Beverly: Yes, I saw how powerful it could be to become lucid in waking life. I met my husband, Chris, six months after my father died. It was the most lucid day I have ever experienced. We were at a party, and I saw him from across the room. I knew that he was my future. It was love at first sight. I was able to stay in the moment, without fear, and with total trust. I believed in magic, while been totally accepting whatever happened. I was able to listen to him, as if he were truly part of myself.

I was very sorry, however, that he never got to meet my father, when I had the next dream. I was in my childhood home, where my mom still lived, and I saw my dad on the couch. I remembered that he died, and that I must be dreaming. I went to sit next to him and told him that I loved him. I asked him why, lately, he hadn't appeared as often in my dreams. He said that he was helping me from under the bridge. I'm not sure what he meant, but I was happy to hear his voice and feel him close. Next, I embraced him, and after we hugged, I looked back into his eyes. He had turned into my husband, whom I so much wanted my dad to meet. I soon awakened and felt as though they had finally met, at some level.

Chris and I were married in less than a year after we met. We knew that we wanted to have a child. After much medical help to get pregnant, I decided to work on the issue in my dreams.

I decided to dream of our future baby. I would ask questions of the baby in the dream such as, "When are you coming?" I would also try to determine what year it was in the dream. Sometimes the baby would have messages.

Robert: It's fascinating how you seem to work on "the future" to some degree in your lucid dreams. Maybe it is not the future, so much as your hopes for the future. Did you have many other lucid dreams of trying to influence the future?

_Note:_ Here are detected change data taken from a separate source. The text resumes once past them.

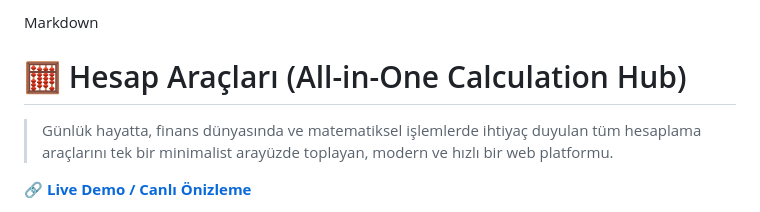
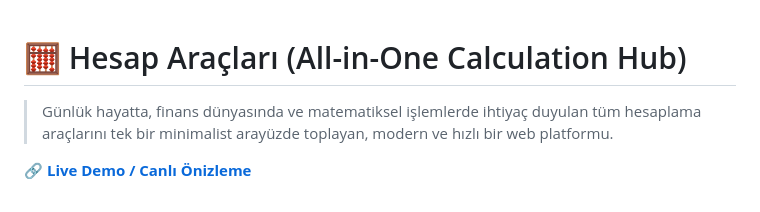
Before and after one commit to Abdulsamet16/HesapAraclari, a Markdown page: Readme.MD, the part around the change. Rendered like a GitHub page.

Commit message:
Revise project description in Readme.MD
Update project description in Readme.MD

```diff
--- a/Readme.MD
+++ b/Readme.MD
@@ -1,4 +1,4 @@
-Markdown
+
 # 🧮 Hesap Araçları (All-in-One Calculation Hub)
 
 > Günlük hayatta, finans dünyasında ve matematiksel işlemlerde ihtiyaç duyulan tüm hesaplama araçlarını tek bir minimalist arayüzde toplayan, modern ve hızlı bir web platformu.
```
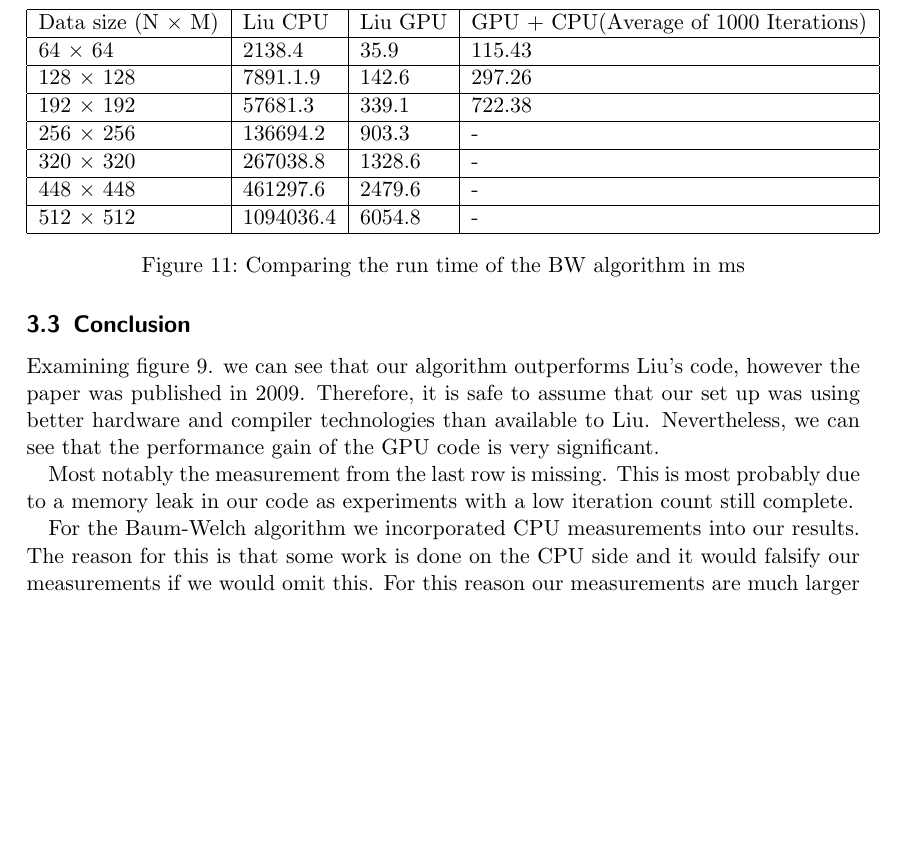
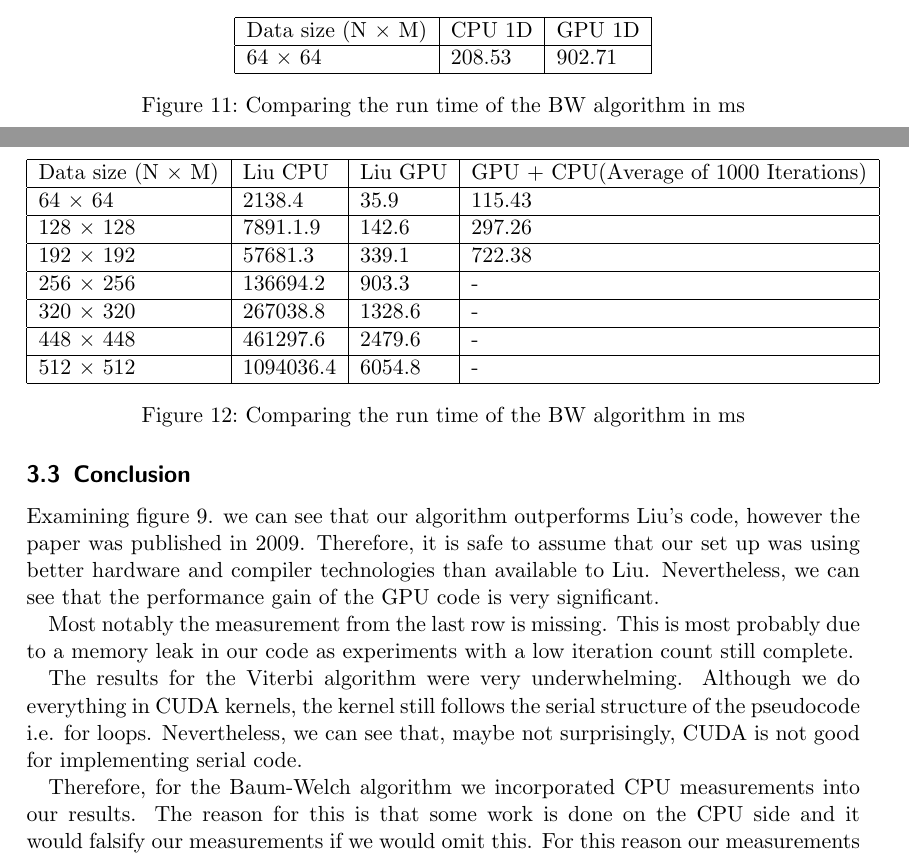
Before and after one commit to drb8w/HiddenMarkovModelGPU, a LaTeX document (Report/HMM/HMM.tex): part of page 12 of 16 before the commit and two parts of pages 11 and 12 of 17 after it, the two joined at a grey line, cut so that both start at the same text, the shorter picture padded with empty space. Compiled offline with pdfLaTeX.

Commit message:
added viterbi evaluation

```diff
--- a/Report/HMM/HMM.tex
+++ b/Report/HMM/HMM.tex
@@ -369,6 +369,18 @@ Data size (N $\times$ M) & Liu CPU & Liu GPU & GPU (Average of 1000 Iterations)\
 \caption{Comparing the run time of the forward algorithm in ms}
 \end{figure}
 
+\begin{figure}[H]
+\centering
+\begin{tabular}{|l|l|l|}
+\hline
+Data size (N $\times$ M) & CPU 1D & GPU 1D \\ \hline
+64 $\times$ 64 & 208.53 & 902.71 \\ \hline
+
+\end{tabular}
+
+\caption{Comparing the run time of the BW algorithm in ms}
+\end{figure}
+
 
 \begin{figure}[H]
 \centering
@@ -394,7 +406,9 @@ Examining figure 9. we can see that our algorithm outperforms Liu's code, howeve
 
 Most notably the measurement from the last row is missing. This is most probably due to a memory leak in our code as experiments with a low iteration count still complete.
 
-For the Baum-Welch algorithm we incorporated CPU measurements into our results. The reason for this is that some work is done on the CPU side and it would falsify our measurements if we would omit this. For this reason our measurements are much larger than Liu's pure GPU performance. As mentioned before, our Baum-Welch implementation fails to produce correct values, however we do not believe this to be a problem of the algorithm's general structure. Therefore, the algorithms overall complexity will likely not change for a correct implementation.
+The results for the Viterbi algorithm were very underwhelming. Although we do everything in CUDA kernels, the kernel still follows the serial structure of the pseudocode i.e. for loops. Nevertheless, we can see that, maybe not surprisingly, CUDA is not good for implementing serial code.
+
+Therefore, for the Baum-Welch algorithm we incorporated CPU measurements into our results. The reason for this is that some work is done on the CPU side and it would falsify our measurements if we would omit this. For this reason our measurements are much larger than Liu's pure GPU performance. As mentioned before, our Baum-Welch implementation fails to produce correct values, however we do not believe this to be a problem of the algorithm's general structure. Therefore, the algorithms overall complexity will likely not change for a correct implementation.
 
 As before omitted values indicate a memory leak.
 
```
Also changed, not shown: Report/HMM/HMM.pdf, Report/HMM/HMM.tex (1 more changed lines), 5 other files.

Beverly: One time, in waking reality, I was back in my childhood home, alone for the first time. My mom was ill, and in the hospital. My Dad had died over two years ago. I was afraid, crying in my bed. I fell asleep. Spontaneously, without trying to influence the future, I had a type of nurturing dream involving the future. I became lucid in my dream, when I noticed that the baby, from my baby picture on the wall, was coming out of the picture. I walked over to myself as a baby, just in time to take the baby in my arms. As I held her, I saw my face in hers, and I pulled her to my chest. I could see her lips sucking at my breast, and I felt very fulfilled. I slowly awakened, and I felt my own lips moving, as well. I was deeply nurtured. A year later I nursed my own child in that very bed!

Before my son, Adrian, was born, however, I also had some interactions with my childhood witches. My witch dreams went through many transformations during my life. In 1960, I faced up to the scary witches from my recurring nightmares. In the 1970's, I looked for the witches of my childhood in a dream, and they appeared as harmless, little old ladies. In the 1980's, I noticed that the witch drama appeared in my waking life as well. In 1994, doctors gave me terrible odds against having a child. So, I looked for the witches in a lucid dream, thinking of them as my "creative power," and I brought them into my uterus. Within a year, I got pregnant with my son, Adrian.

Adrian was born during the 1995 Association for the Study of Dreams Conference (ASD95). This was three years after I presented the paper at ASD92 called, "What I Learned from Lucid Dreaming is Lucid Living." I brought him to the ASD96 conference. He also came to the ASD97 conference, where I gave a workshop called, "Living Life as a Lucid Dream." Adrian turned two on the day of the dream ball.

Robert: In a way, it seems that your lucid dreaming skills allowed you to use that beautiful symbol of witches as creative power for your own ends. In a sense, you claimed the power of the shadow.

Go to Part 3 of this interview.

The Lucid Dream Exchange is a quarterly newsletter featuring lucid dreams and lucid dream related articles and interviews. To subscribe to The Lucid Dream Exchange send a blank email to: TheLucidDreamExchange-subscribe@yahoogroups.com

You can also check us out at www.dreaminglucid.com